It is hardly possible to overstate the existential crisis facing car manufacturers. Self-driving systems and electric motors are overturning roughly 120 years of institutional knowledge and investments. Even the concept of ownership, arguably Henry Ford’s greatest genius, might be tenuous. A Dramatic reduction in payroll seems like the first logical step in retooling.
Car manufacturers have cut approximately 38,000 jobs in the past six months, including at Tesla (3,000), Jaguar Land Rover (4,500), and General Motors (14,000).
There is, however, lots of evidence that layoffs don’t necessarily improve profitability. Those that survive a major layoff event tend to become less productive and are likely to look elsewhere for greener pastures as soon as possible. Customers also tend to defect.
Layoffs can also have a crippling effect on invention and creativity. Teresa Amabile of Harvard did a ground-breaking deep-dive in the late 1990s at a Fortune 500 company that downsized. He noted that creative thinking was either lower, or employees were not sharing the results of their efforts so they could use it after having left the company. Neither of these situations was beneficial for the company’s future.

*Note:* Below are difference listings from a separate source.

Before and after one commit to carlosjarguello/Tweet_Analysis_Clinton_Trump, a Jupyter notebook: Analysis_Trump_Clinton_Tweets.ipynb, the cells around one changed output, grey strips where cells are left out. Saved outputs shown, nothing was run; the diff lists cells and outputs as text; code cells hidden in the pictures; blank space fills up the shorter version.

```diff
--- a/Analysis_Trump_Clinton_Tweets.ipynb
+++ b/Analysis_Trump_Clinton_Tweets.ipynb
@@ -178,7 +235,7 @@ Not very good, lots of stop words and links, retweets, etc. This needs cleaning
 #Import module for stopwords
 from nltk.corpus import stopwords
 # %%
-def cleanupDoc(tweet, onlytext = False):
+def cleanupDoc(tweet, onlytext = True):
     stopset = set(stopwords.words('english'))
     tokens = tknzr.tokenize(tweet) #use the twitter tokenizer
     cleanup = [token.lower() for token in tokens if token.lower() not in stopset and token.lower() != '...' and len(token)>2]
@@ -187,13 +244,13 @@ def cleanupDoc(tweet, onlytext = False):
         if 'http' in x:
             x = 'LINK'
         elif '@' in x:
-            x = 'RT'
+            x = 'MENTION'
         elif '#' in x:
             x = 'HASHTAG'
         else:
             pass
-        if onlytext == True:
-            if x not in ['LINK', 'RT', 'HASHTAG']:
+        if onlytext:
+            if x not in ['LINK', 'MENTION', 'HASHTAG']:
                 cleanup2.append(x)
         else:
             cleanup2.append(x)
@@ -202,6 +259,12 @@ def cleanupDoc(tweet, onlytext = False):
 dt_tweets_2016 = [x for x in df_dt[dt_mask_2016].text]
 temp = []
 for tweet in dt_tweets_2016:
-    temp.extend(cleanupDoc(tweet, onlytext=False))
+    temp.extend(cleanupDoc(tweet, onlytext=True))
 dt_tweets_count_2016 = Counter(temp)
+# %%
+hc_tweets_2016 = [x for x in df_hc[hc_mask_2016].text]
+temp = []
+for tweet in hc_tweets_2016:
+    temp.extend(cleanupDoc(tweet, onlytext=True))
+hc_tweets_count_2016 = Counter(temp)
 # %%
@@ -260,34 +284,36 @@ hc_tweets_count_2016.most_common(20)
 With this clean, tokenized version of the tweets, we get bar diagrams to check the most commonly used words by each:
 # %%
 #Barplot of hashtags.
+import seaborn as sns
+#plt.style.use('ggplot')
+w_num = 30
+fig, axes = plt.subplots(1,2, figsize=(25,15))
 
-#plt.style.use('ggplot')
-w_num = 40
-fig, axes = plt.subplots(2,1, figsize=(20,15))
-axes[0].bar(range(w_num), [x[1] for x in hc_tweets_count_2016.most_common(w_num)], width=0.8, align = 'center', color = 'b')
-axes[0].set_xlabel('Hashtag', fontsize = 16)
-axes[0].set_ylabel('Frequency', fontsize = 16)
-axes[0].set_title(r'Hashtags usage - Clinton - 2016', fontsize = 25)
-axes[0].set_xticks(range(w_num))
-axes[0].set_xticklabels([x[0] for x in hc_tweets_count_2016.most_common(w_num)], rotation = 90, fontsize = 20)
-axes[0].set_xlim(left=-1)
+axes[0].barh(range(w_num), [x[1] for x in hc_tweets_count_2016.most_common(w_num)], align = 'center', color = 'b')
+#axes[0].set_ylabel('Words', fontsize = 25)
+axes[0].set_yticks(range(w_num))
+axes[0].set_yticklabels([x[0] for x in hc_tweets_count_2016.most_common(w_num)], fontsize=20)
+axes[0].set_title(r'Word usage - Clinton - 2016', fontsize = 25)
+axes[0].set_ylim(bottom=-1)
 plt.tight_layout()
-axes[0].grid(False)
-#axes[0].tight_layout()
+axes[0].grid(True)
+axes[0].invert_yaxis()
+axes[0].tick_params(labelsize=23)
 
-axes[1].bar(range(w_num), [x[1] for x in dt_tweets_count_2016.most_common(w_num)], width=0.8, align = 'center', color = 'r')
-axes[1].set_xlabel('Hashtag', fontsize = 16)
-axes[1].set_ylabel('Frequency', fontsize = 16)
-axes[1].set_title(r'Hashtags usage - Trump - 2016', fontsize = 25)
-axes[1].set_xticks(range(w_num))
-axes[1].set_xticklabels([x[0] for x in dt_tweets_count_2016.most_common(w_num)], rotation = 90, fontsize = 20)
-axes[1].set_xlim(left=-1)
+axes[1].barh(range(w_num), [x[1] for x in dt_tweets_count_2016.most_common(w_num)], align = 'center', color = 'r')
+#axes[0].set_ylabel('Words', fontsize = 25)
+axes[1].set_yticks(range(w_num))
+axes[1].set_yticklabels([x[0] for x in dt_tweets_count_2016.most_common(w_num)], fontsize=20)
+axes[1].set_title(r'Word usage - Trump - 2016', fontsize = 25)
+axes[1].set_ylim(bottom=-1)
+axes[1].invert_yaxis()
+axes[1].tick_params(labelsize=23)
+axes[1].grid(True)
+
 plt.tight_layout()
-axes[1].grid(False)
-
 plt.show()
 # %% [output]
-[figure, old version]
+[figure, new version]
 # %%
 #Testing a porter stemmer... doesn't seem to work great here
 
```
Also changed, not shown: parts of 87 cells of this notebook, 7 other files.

These factors should keep Hackett awake at night as he figures out whom he wants to ditch. To worsen matters, Ford is looking to the outside for its biggest ideas and is throwing money at Rivian, while they try to build an electric pickup, and Argo AI, a startup into self-driving machines. By discarding its salaried workforce, Ford may well be ridding itself of necessary bureaucracy, but it is a dangerous exercise. The fallout could be a famine of new ideas.
Rivian is in the meantime flush with Ford’s cash, has about 200 vacancies that need filling. Four years after launch, Agility Robotics is also expanding rapidly. Both are employing human workers.